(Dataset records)
Segment Open
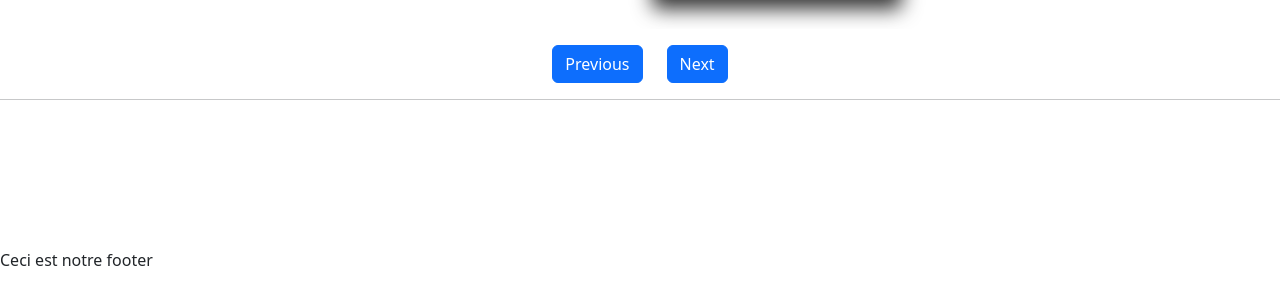
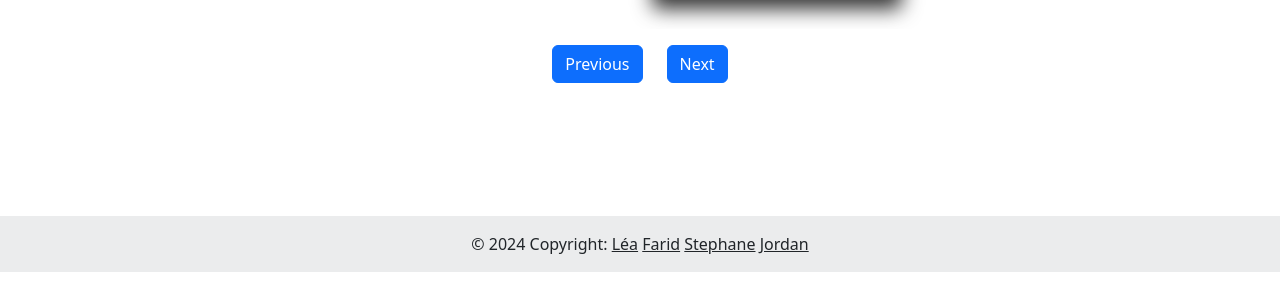
Before and after one commit to lea-nova/cinema, a PHP site: page / in a window 1280 px wide. Shown: the part 508-800 px from the top of the page. Run offline with PHP 8.4, Linux system fonts and the light colour scheme.

Commit message:
modif footer

```diff
--- a/view/footer.html.twig
+++ b/view/footer.html.twig
@@ -1,8 +1,13 @@
-<hr>
-
-<footer>
-	Ceci est notre footer
+<footer
+	class="bg-body-tertiary text-center">
+	<!-- Copyright -->
+	<div class="text-center p-3" style="background-color: rgba(0, 0, 0, 0.05);">
+		© 2024 Copyright:
+		<a class="text-body" href="https://github.com/jsena21">Léa</a>
+		<a class="text-body" href="https://github.com/sikourix">Farid</a>
+		<a class="text-body" href="https://github.com/SuperClodo">Stephane</a>
+		<a class="text-body" href="https://mdbootstrap.com/">Jordan</a>
+	</div>
+	<!-- Copyright -->
 </footer>
-	<script defer src="https://cdn.jsdelivr.net/npm/bootstrap@5.3.3/dist/js/bootstrap.bundle.min.js" integrity="sha384-YvpcrYf0tY3lHB60NNkmXc5s9fDVZLESaAA55NDzOxhy9GkcIdslK1eN7N6jIeHz" crossorigin="anonymous"></script>
-</body>
-</html>
+<script defer src="https://cdn.jsdelivr.net/npm/bootstrap@5.3.3/dist/js/bootstrap.bundle.min.js" integrity="sha384-YvpcrYf0tY3lHB60NNkmXc5s9fDVZLESaAA55NDzOxhy9GkcIdslK1eN7N6jIeHz" crossorigin="anonymous"></script></body></html>
```
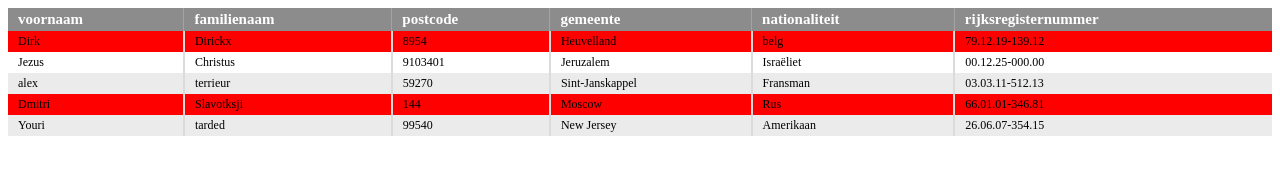
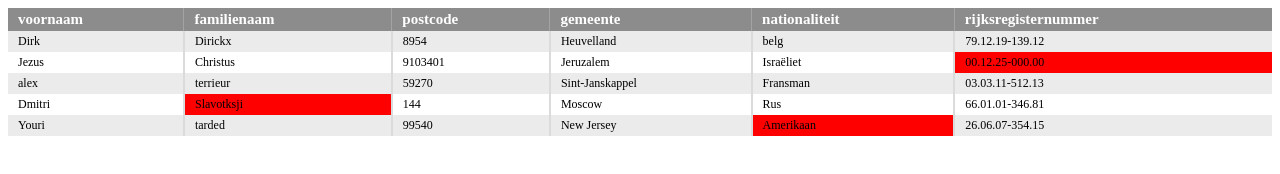
Before and after one commit to berreleeuw/githubpages-introcutie, a plain HTML site: page css3/opdracht3.html in a window 1280 px wide. Drawn offline with Linux system fonts and the light colour scheme.

Commit message:
fdkslqjm

```diff
--- a/css3/css/opdracht3.css
+++ b/css3/css/opdracht3.css
@@ -4,8 +4,8 @@ table {
     width: 100%;
 }
 
-.onzeker{
-    background-color:red !important;
+table tbody td.onzeker{
+    background: red !important;
 }
 
 table td, table th {
--- a/css3/opdracht3.html
+++ b/css3/opdracht3.html
@@ -18,7 +18,7 @@
     </tr>
     </thead>
     <tbody>
-    <tr class="onzeker">
+    <tr class="alt">
         <td>Dirk</td>
         <td>Dirickx</td>
         <td>8954</td>
@@ -32,7 +32,7 @@
         <td>9103401</td>
         <td>Jeruzalem</td>
         <td>Israëliet</td>
-        <td>00.12.25-000.00</td>
+        <td class="onzeker">00.12.25-000.00</td>
     </tr>
     <tr class="alt">
         <td>alex</td>
@@ -42,20 +42,20 @@
         <td>Fransman</td>
         <td>03.03.11-512.13</td>
     </tr>
-    <tr class="onzeker">
+    <tr >
         <td>Dmitri</td>
-        <td>Slavotksji</td>
+        <td class="onzeker">Slavotksji</td>
         <td>144</td>
         <td>Moscow</td>
         <td>Rus</td>
         <td>66.01.01-346.81</td>
     </tr>
-    <tr class="alt onzeker">
+    <tr class="alt">
         <td>Youri</td>
         <td>tarded</td>
         <td>99540</td>
         <td>New Jersey</td>
-        <td>Amerikaan</td>
+        <td class="onzeker" >Amerikaan</td>
         <td>26.06.07-354.15</td>
     </tr>
 
```
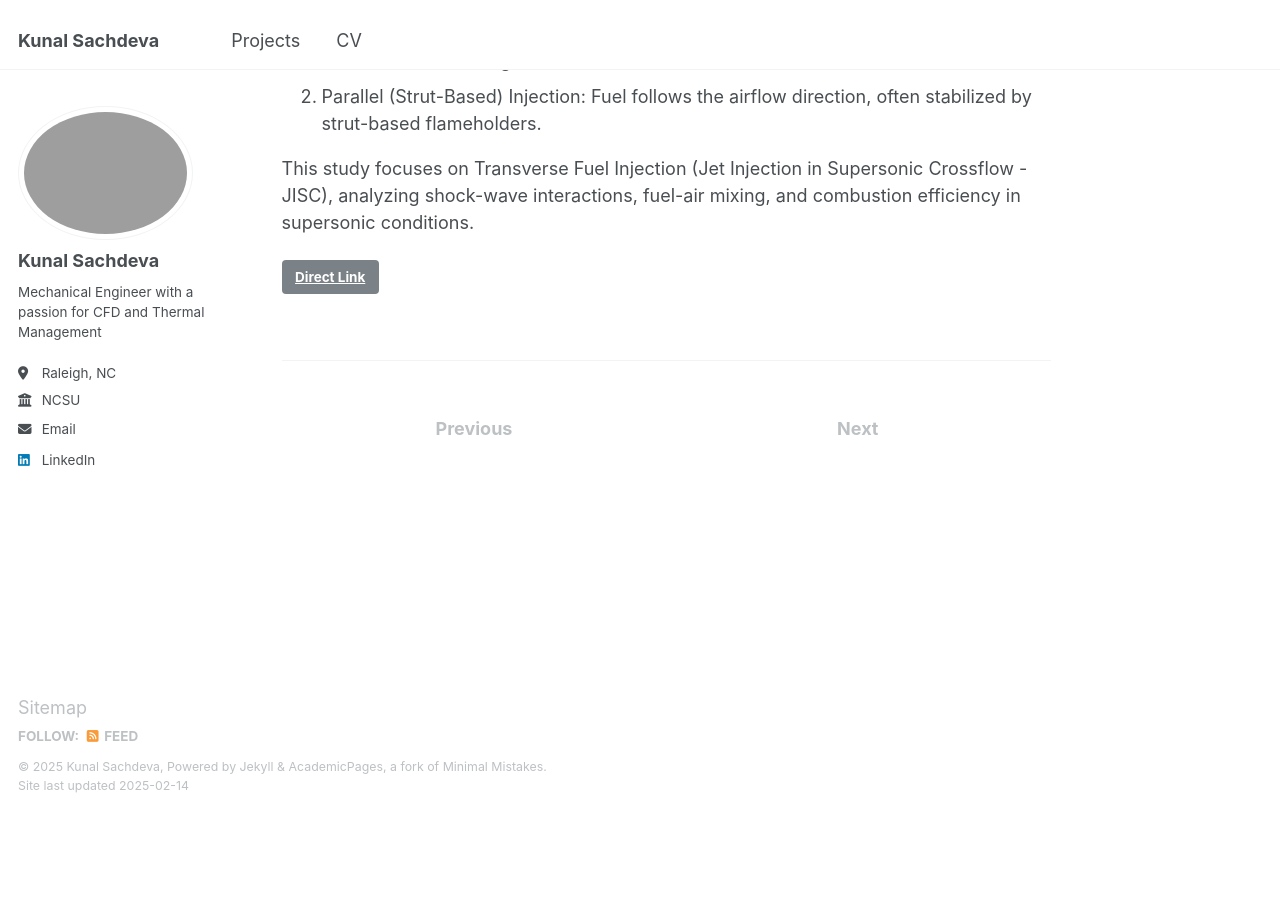
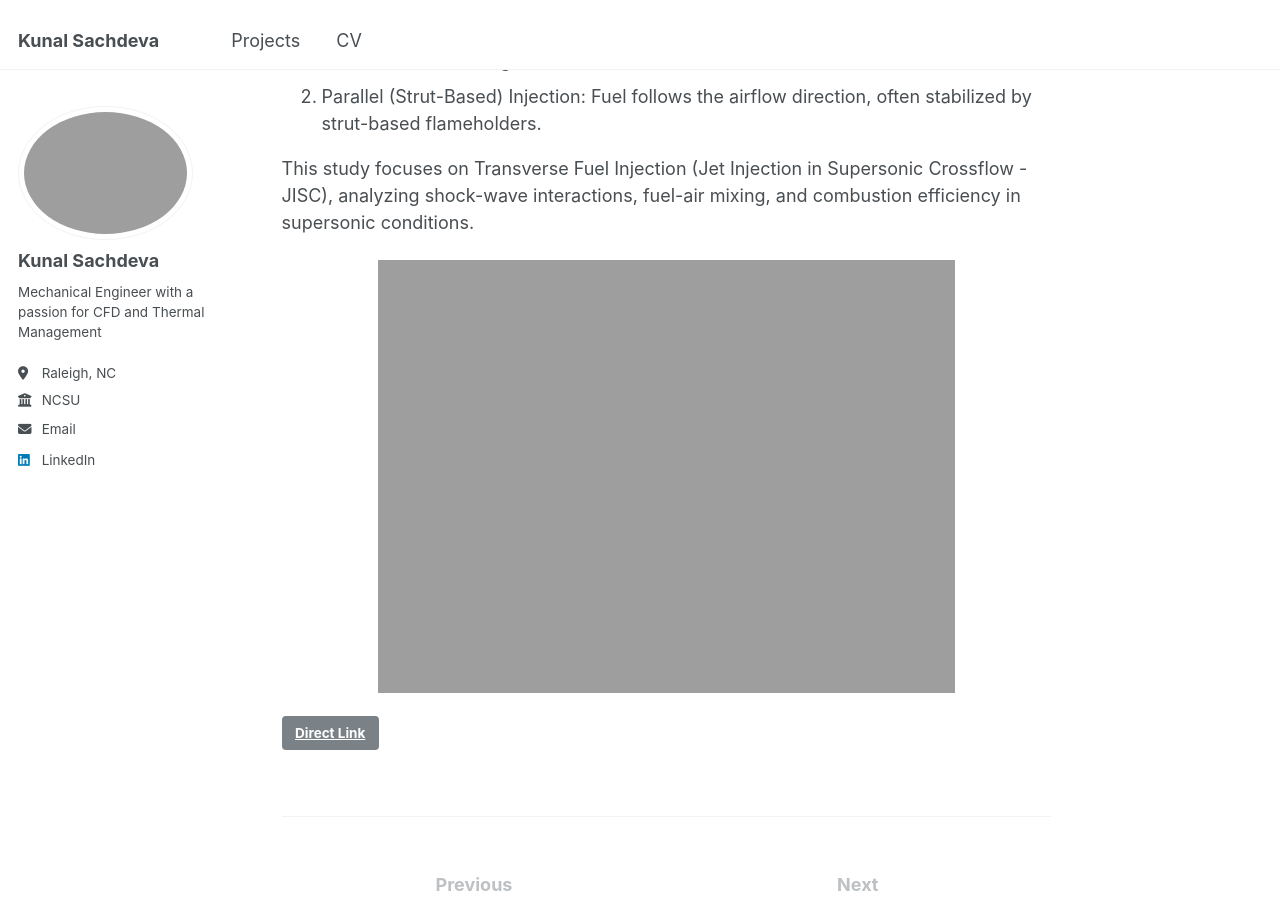
Before and after one commit to sachdevakunal/sachdevakunal.github.io, a Jekyll site: the page built from _projects/iit_kgp.md, in a window 1280 px wide and 900 px high, scrolled down 647 px. Built offline with Jekyll 4.4.1, drawn with Linux system fonts in a browser that asks for light colours; before the commit the page ends 1460 px from its top, so only the background shows below that.

Commit message:
Update iit_kgp.md

```diff
--- a/_projects/iit_kgp.md
+++ b/_projects/iit_kgp.md
@@ -18,3 +18,7 @@ Fuel injection strategies include:
 2. Parallel (Strut-Based) Injection: Fuel follows the airflow direction, often stabilized by strut-based flameholders.
 
 This study focuses on Transverse Fuel Injection (Jet Injection in Supersonic Crossflow - JISC), analyzing shock-wave interactions, fuel-air mixing, and combustion efficiency in supersonic conditions.
+
+<p align="center">
+  <img src="https://sachdevakunal.github.io/images/jisc_diagram.png" width="75%">
+</p>
```
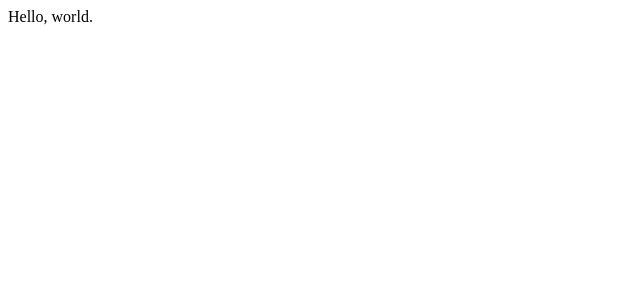
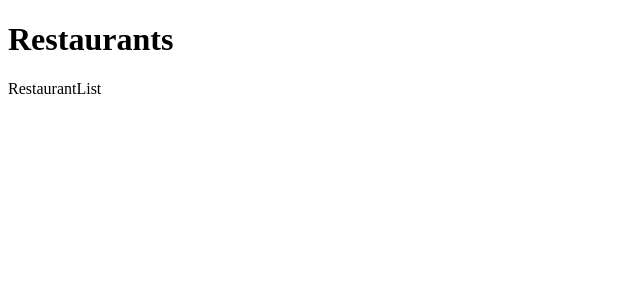
Before and after one commit to mestihudson/opinion-ate-2, an Angular app in the folder opinion-ate-2/: page / in a window 1280 px wide. Shown: the top 300 px of the page, without its empty margins (0-640 px from the left). Built offline with nearby package versions, Linux system fonts and the light colour scheme.

Commit message:
feat: add restaurant-screen and restaurant-list components

```diff
--- a/opinion-ate-2/src/app/app.component.html
+++ b/opinion-ate-2/src/app/app.component.html
@@ -1 +1,3 @@
-<div>Hello, world.</div>
+<div>
+  <app-restaurant-screen />
+</div>
--- /dev/null
+++ b/opinion-ate-2/src/app/components/restaurant-list/restaurant-list.component.html
@@ -0,0 +1 @@
+<div>RestaurantList</div>
--- /dev/null
+++ b/opinion-ate-2/src/app/components/restaurant-screen/restaurant-screen.component.html
@@ -0,0 +1,4 @@
+<div>
+  <h1>Restaurants</h1>
+  <app-restaurant-list />
+</div>
```
Also changed, not shown: opinion-ate-2/src/app/app.module.ts (+7 -1 lines), opinion-ate-2/src/app/components/restaurant-list/restaurant-list.component.ts (added, +7 -0 lines), opinion-ate-2/src/app/components/restaurant-screen/restaurant-screen.component.ts (added, +7 -0 lines).
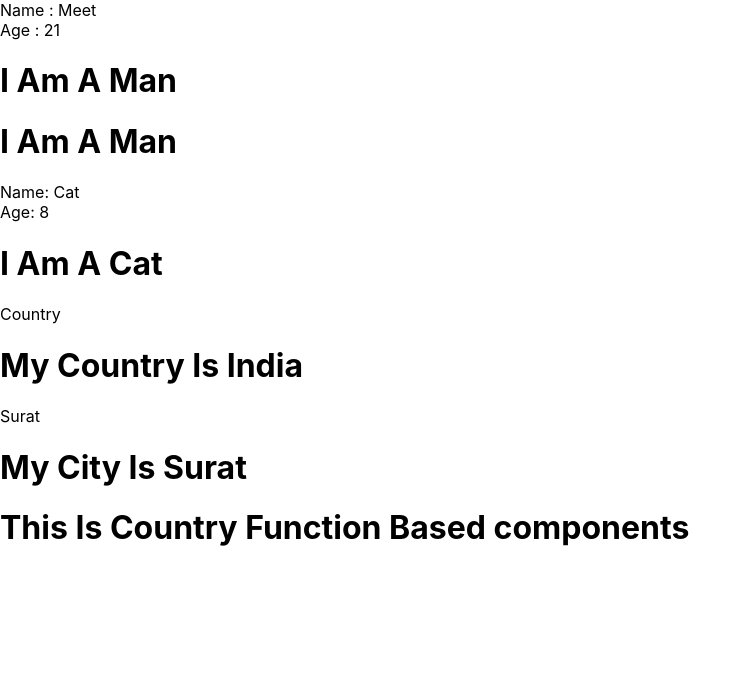
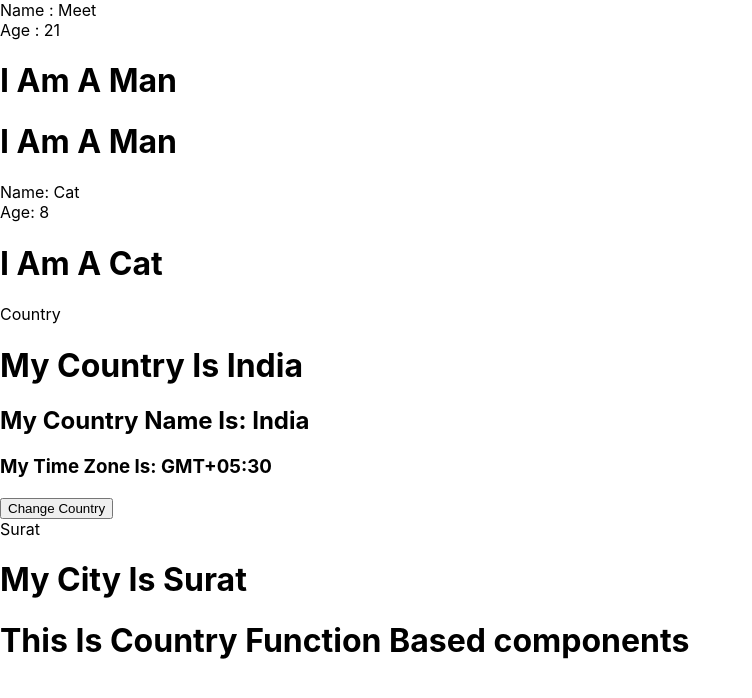
Before and after one commit to meetmistry28/ReactJS, a React (Create React App) app: page / in a window 1280 px wide. Shown: the top 698 px of the page, without its empty margins (0-752 px from the left). Built offline with nearby package versions, Linux system fonts and the light colour scheme.

Commit message:
Components29

```diff
--- a/src/user/components/Country.js
+++ b/src/user/components/Country.js
@@ -1,11 +1,33 @@
 import React, { Component } from "react";
 
+// state : It Is an object that store information / date of perticular components
+//   //shotcut con
+
 export default class Country extends Component {
+  constructor(props) {
+    super(props);
+
+    this.state = {
+      name: "India",
+      timeZone: "GMT+05:30",
+    };
+  }
+
+  changeCountry = () => {
+    this.setState({
+      name: "USA",
+      timeZone: "GMT-5",
+    });
+  };
+
   render() {
     return (
       <>
         <div>Country</div>
         <h1>My Country Is India</h1>
+        <h2>My Country Name Is: {this.state.name}</h2>
+        <h3>My Time Zone Is: {this.state.timeZone}</h3>
+        <button onClick={this.changeCountry}>Change Country</button>
       </>
     );
   }
```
Segment Closed
→ **BRIEF**
Skip the images and set down the rest of the data unchanged.

→ **SOLUTION FOR THIS PROBLEM**
Before and after one commit to lea-nova/cinema, a PHP site: page / in a window 1280 px wide. Shown: the part 508-800 px from the top of the page. Run offline with PHP 8.4, Linux system fonts and the light colour scheme.

Commit message:
modif footer

```diff
--- a/view/footer.html.twig
+++ b/view/footer.html.twig
@@ -1,8 +1,13 @@
-<hr>
-
-<footer>
-	Ceci est notre footer
+<footer
+	class="bg-body-tertiary text-center">
+	<!-- Copyright -->
+	<div class="text-center p-3" style="background-color: rgba(0, 0, 0, 0.05);">
+		© 2024 Copyright:
+		<a class="text-body" href="https://github.com/jsena21">Léa</a>
+		<a class="text-body" href="https://github.com/sikourix">Farid</a>
+		<a class="text-body" href="https://github.com/SuperClodo">Stephane</a>
+		<a class="text-body" href="https://mdbootstrap.com/">Jordan</a>
+	</div>
+	<!-- Copyright -->
 </footer>
-	<script defer src="https://cdn.jsdelivr.net/npm/bootstrap@5.3.3/dist/js/bootstrap.bundle.min.js" integrity="sha384-YvpcrYf0tY3lHB60NNkmXc5s9fDVZLESaAA55NDzOxhy9GkcIdslK1eN7N6jIeHz" crossorigin="anonymous"></script>
-</body>
-</html>
+<script defer src="https://cdn.jsdelivr.net/npm/bootstrap@5.3.3/dist/js/bootstrap.bundle.min.js" integrity="sha384-YvpcrYf0tY3lHB60NNkmXc5s9fDVZLESaAA55NDzOxhy9GkcIdslK1eN7N6jIeHz" crossorigin="anonymous"></script></body></html>
```
Before and after one commit to berreleeuw/githubpages-introcutie, a plain HTML site: page css3/opdracht3.html in a window 1280 px wide. Drawn offline with Linux system fonts and the light colour scheme.

Commit message:
fdkslqjm

```diff
--- a/css3/css/opdracht3.css
+++ b/css3/css/opdracht3.css
@@ -4,8 +4,8 @@ table {
     width: 100%;
 }
 
-.onzeker{
-    background-color:red !important;
+table tbody td.onzeker{
+    background: red !important;
 }
 
 table td, table th {
--- a/css3/opdracht3.html
+++ b/css3/opdracht3.html
@@ -18,7 +18,7 @@
     </tr>
     </thead>
     <tbody>
-    <tr class="onzeker">
+    <tr class="alt">
         <td>Dirk</td>
         <td>Dirickx</td>
         <td>8954</td>
@@ -32,7 +32,7 @@
         <td>9103401</td>
         <td>Jeruzalem</td>
         <td>Israëliet</td>
-        <td>00.12.25-000.00</td>
+        <td class="onzeker">00.12.25-000.00</td>
     </tr>
     <tr class="alt">
         <td>alex</td>
@@ -42,20 +42,20 @@
         <td>Fransman</td>
         <td>03.03.11-512.13</td>
     </tr>
-    <tr class="onzeker">
+    <tr >
         <td>Dmitri</td>
-        <td>Slavotksji</td>
+        <td class="onzeker">Slavotksji</td>
         <td>144</td>
         <td>Moscow</td>
         <td>Rus</td>
         <td>66.01.01-346.81</td>
     </tr>
-    <tr class="alt onzeker">
+    <tr class="alt">
         <td>Youri</td>
         <td>tarded</td>
         <td>99540</td>
         <td>New Jersey</td>
-        <td>Amerikaan</td>
+        <td class="onzeker" >Amerikaan</td>
         <td>26.06.07-354.15</td>
     </tr>
 
```
Before and after one commit to sachdevakunal/sachdevakunal.github.io, a Jekyll site: the page built from _projects/iit_kgp.md, in a window 1280 px wide and 900 px high, scrolled down 647 px. Built offline with Jekyll 4.4.1, drawn with Linux system fonts in a browser that asks for light colours; before the commit the page ends 1460 px from its top, so only the background shows below that.

Commit message:
Update iit_kgp.md

```diff
--- a/_projects/iit_kgp.md
+++ b/_projects/iit_kgp.md
@@ -18,3 +18,7 @@ Fuel injection strategies include:
 2. Parallel (Strut-Based) Injection: Fuel follows the airflow direction, often stabilized by strut-based flameholders.
 
 This study focuses on Transverse Fuel Injection (Jet Injection in Supersonic Crossflow - JISC), analyzing shock-wave interactions, fuel-air mixing, and combustion efficiency in supersonic conditions.
+
+<p align="center">
+  <img src="https://sachdevakunal.github.io/images/jisc_diagram.png" width="75%">
+</p>
```
Before and after one commit to mestihudson/opinion-ate-2, an Angular app in the folder opinion-ate-2/: page / in a window 1280 px wide. Shown: the top 300 px of the page, without its empty margins (0-640 px from the left). Built offline with nearby package versions, Linux system fonts and the light colour scheme.

Commit message:
feat: add restaurant-screen and restaurant-list components

```diff
--- a/opinion-ate-2/src/app/app.component.html
+++ b/opinion-ate-2/src/app/app.component.html
@@ -1 +1,3 @@
-<div>Hello, world.</div>
+<div>
+  <app-restaurant-screen />
+</div>
--- /dev/null
+++ b/opinion-ate-2/src/app/components/restaurant-list/restaurant-list.component.html
@@ -0,0 +1 @@
+<div>RestaurantList</div>
--- /dev/null
+++ b/opinion-ate-2/src/app/components/restaurant-screen/restaurant-screen.component.html
@@ -0,0 +1,4 @@
+<div>
+  <h1>Restaurants</h1>
+  <app-restaurant-list />
+</div>
```
Also changed, not shown: opinion-ate-2/src/app/app.module.ts (+7 -1 lines), opinion-ate-2/src/app/components/restaurant-list/restaurant-list.component.ts (added, +7 -0 lines), opinion-ate-2/src/app/components/restaurant-screen/restaurant-screen.component.ts (added, +7 -0 lines).
Before and after one commit to meetmistry28/ReactJS, a React (Create React App) app: page / in a window 1280 px wide. Shown: the top 698 px of the page, without its empty margins (0-752 px from the left). Built offline with nearby package versions, Linux system fonts and the light colour scheme.

Commit message:
Components29

```diff
--- a/src/user/components/Country.js
+++ b/src/user/components/Country.js
@@ -1,11 +1,33 @@
 import React, { Component } from "react";
 
+// state : It Is an object that store information / date of perticular components
+//   //shotcut con
+
 export default class Country extends Component {
+  constructor(props) {
+    super(props);
+
+    this.state = {
+      name: "India",
+      timeZone: "GMT+05:30",
+    };
+  }
+
+  changeCountry = () => {
+    this.setState({
+      name: "USA",
+      timeZone: "GMT-5",
+    });
+  };
+
   render() {
     return (
       <>
         <div>Country</div>
         <h1>My Country Is India</h1>
+        <h2>My Country Name Is: {this.state.name}</h2>
+        <h3>My Time Zone Is: {this.state.timeZone}</h3>
+        <button onClick={this.changeCountry}>Change Country</button>
       </>
     );
   }
```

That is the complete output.